The candidate told CNET that automation is the reason Donald Trump won the 2016 presidential election. On his campaign website, Yang says robots, software and artificial intelligence will eliminate "millions more" jobs in the next five to 10 years. 

Yang also touched on deplatforming, the practice of removing people from social media, often for spreading hate speech, for example. The government should play more of a role in curbing hate and violence on social media, he said. 

"If you're a platform that we know ends up being one of the major congregation points for various ideologies, then you can't just let that stuff continue to fester and grow," Yang said. "I think there are times when either the company or the government has to step in."

The candidate told CNET that smartphones should be monitored and regulated, given that they contribute to anxiety and depression. Yang also talked about Space Force, saying the US trying to advance its capabilities in space is "not intrinsically a bad thing." But, he added, he wouldn't want to do something unnecessarily aggressive just to one-up rivals.

"Everyone's space infrastructure is so fragile," he said. "You're living in this constant world of necessary cooperation because if anything goes bad, then all of our space stuff is going to go away."

Yang wants the US government to share the number of civilians it kills in wartime drone strikes with the American public because he's concerned that it's "impersonal" to send a device to kill people.

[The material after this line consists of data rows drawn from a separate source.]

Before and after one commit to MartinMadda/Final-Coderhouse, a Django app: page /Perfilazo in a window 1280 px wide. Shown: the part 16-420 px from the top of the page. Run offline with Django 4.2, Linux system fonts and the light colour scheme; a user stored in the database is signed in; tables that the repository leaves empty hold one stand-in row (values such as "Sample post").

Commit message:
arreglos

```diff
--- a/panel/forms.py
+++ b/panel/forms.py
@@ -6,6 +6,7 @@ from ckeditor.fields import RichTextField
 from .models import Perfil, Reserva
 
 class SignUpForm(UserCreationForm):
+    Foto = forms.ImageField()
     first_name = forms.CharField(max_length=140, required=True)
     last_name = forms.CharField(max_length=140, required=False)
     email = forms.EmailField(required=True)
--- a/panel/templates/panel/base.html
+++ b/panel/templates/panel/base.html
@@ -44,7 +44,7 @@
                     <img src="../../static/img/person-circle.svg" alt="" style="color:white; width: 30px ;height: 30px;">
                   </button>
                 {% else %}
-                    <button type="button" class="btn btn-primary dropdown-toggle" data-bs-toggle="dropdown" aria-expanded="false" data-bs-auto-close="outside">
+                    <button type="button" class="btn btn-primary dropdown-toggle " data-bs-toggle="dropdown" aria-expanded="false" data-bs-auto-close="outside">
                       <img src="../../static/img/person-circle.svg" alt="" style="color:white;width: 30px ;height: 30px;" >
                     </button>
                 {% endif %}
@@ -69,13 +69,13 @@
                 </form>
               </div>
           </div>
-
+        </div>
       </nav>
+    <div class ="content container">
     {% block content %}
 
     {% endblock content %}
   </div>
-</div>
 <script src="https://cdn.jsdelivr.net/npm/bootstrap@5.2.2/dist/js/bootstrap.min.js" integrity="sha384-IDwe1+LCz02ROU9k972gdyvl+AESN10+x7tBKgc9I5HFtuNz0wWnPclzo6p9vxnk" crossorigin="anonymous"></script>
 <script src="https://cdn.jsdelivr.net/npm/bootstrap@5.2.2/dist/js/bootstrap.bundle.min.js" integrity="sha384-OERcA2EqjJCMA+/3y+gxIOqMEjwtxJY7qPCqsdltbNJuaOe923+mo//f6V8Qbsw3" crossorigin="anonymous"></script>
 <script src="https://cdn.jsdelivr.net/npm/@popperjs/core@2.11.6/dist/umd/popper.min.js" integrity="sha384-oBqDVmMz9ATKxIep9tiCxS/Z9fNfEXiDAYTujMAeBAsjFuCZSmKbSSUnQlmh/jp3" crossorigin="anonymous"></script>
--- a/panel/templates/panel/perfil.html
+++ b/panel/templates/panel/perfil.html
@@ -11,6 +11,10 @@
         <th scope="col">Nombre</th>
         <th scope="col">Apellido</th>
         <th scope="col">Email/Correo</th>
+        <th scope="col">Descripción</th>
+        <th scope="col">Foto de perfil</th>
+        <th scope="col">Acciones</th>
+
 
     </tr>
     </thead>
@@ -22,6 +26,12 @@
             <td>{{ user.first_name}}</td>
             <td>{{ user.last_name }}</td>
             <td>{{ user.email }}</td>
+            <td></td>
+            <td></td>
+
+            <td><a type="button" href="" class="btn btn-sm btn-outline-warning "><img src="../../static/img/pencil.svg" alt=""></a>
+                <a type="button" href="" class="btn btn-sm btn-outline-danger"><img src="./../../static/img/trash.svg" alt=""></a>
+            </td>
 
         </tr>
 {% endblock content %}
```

"I get the sense that we might have gone a little bit too far in terms of our acceptance of what we can do in these environments," he said.

Yang also shared his ideas on tackling climate change.